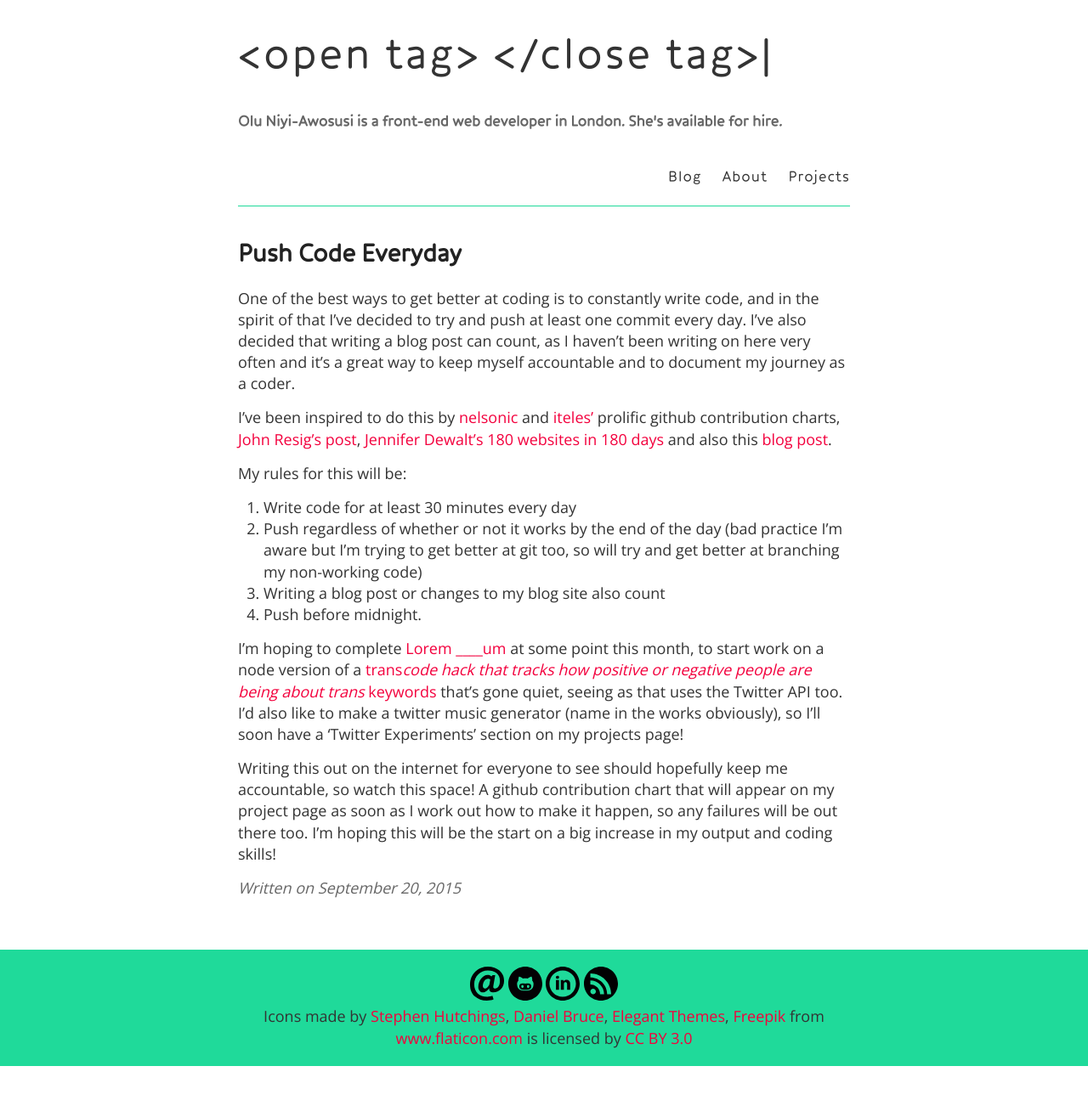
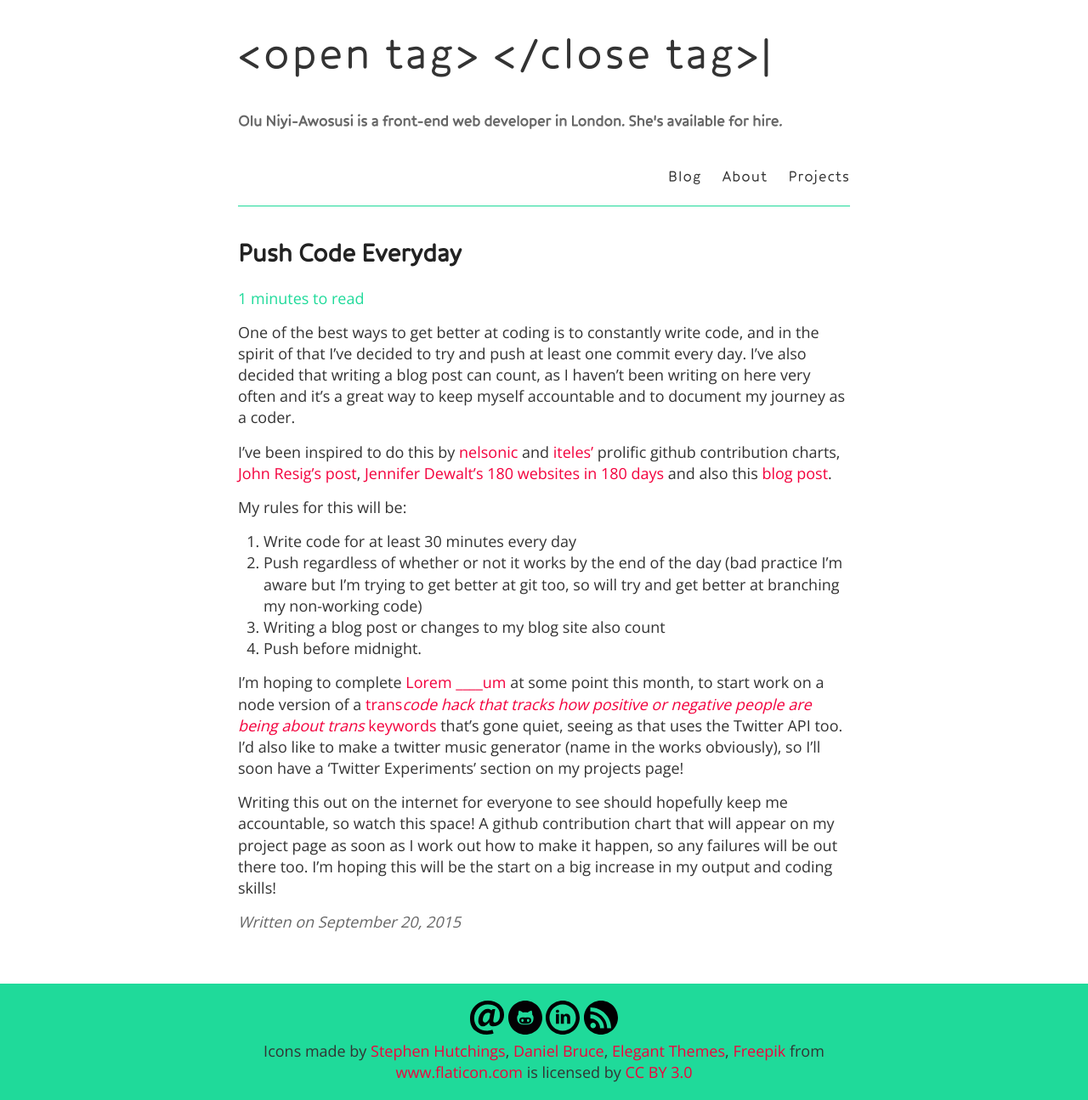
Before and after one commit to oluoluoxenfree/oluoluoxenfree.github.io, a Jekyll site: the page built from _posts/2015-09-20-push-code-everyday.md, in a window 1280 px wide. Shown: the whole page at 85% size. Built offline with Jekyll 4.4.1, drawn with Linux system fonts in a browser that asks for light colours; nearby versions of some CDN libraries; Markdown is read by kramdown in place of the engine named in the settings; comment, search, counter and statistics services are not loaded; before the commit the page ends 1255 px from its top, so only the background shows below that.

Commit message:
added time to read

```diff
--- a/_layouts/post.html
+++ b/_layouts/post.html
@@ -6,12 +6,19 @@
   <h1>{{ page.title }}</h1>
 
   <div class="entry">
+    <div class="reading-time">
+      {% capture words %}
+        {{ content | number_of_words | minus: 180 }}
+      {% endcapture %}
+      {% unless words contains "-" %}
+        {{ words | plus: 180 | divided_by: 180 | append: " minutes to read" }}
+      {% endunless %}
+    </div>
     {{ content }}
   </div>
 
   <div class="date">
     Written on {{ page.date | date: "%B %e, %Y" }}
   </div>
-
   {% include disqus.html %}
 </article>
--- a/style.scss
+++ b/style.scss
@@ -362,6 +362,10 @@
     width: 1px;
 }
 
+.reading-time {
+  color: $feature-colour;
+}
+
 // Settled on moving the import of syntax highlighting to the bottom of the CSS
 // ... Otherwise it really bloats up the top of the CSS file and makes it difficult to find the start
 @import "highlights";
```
____________
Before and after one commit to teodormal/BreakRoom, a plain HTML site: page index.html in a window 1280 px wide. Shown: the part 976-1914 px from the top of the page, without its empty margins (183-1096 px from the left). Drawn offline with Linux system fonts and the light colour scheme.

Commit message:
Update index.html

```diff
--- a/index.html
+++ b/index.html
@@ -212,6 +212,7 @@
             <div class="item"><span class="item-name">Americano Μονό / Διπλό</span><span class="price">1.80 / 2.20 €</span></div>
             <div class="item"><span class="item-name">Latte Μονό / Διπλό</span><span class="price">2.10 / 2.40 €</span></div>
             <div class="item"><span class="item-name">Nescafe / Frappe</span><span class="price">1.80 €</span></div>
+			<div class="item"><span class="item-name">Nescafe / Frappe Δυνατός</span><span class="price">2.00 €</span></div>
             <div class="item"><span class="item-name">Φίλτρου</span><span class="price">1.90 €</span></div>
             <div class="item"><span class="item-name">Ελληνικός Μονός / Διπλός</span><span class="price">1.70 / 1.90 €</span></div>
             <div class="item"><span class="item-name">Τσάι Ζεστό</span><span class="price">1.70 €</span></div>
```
____________
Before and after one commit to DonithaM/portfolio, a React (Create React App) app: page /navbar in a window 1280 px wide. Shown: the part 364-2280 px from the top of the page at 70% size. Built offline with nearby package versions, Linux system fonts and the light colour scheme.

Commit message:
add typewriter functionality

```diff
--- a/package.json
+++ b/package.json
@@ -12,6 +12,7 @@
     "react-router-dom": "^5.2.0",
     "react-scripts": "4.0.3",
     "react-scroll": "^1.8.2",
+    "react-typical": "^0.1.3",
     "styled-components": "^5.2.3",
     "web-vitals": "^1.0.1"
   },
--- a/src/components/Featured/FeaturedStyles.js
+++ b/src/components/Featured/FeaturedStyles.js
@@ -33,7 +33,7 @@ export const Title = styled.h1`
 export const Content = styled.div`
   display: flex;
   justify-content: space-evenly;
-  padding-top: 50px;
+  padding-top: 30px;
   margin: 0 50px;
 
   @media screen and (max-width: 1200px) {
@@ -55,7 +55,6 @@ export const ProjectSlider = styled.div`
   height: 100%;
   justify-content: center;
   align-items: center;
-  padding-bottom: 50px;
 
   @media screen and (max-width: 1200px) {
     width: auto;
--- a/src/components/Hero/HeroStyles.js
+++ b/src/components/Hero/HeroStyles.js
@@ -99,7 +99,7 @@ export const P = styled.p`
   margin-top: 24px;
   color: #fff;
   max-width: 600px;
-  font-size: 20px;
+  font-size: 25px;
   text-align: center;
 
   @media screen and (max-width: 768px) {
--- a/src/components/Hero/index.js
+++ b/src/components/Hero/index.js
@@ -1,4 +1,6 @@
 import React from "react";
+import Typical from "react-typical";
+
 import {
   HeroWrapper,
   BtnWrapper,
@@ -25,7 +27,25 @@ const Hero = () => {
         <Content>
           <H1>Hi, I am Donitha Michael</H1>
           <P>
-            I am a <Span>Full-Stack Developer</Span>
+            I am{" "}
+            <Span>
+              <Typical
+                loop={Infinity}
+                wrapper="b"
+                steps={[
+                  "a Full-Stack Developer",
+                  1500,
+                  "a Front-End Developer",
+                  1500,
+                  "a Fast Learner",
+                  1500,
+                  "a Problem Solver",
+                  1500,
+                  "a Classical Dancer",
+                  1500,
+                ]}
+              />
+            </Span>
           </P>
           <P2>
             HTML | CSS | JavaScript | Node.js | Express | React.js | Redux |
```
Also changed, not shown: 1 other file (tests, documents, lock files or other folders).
____________
*ACTIVITY*. When a line of the entries contains "site", it counts; say how many such lines there are, and nothing more.

*SOLUTION TO THE EXERCISE*. 2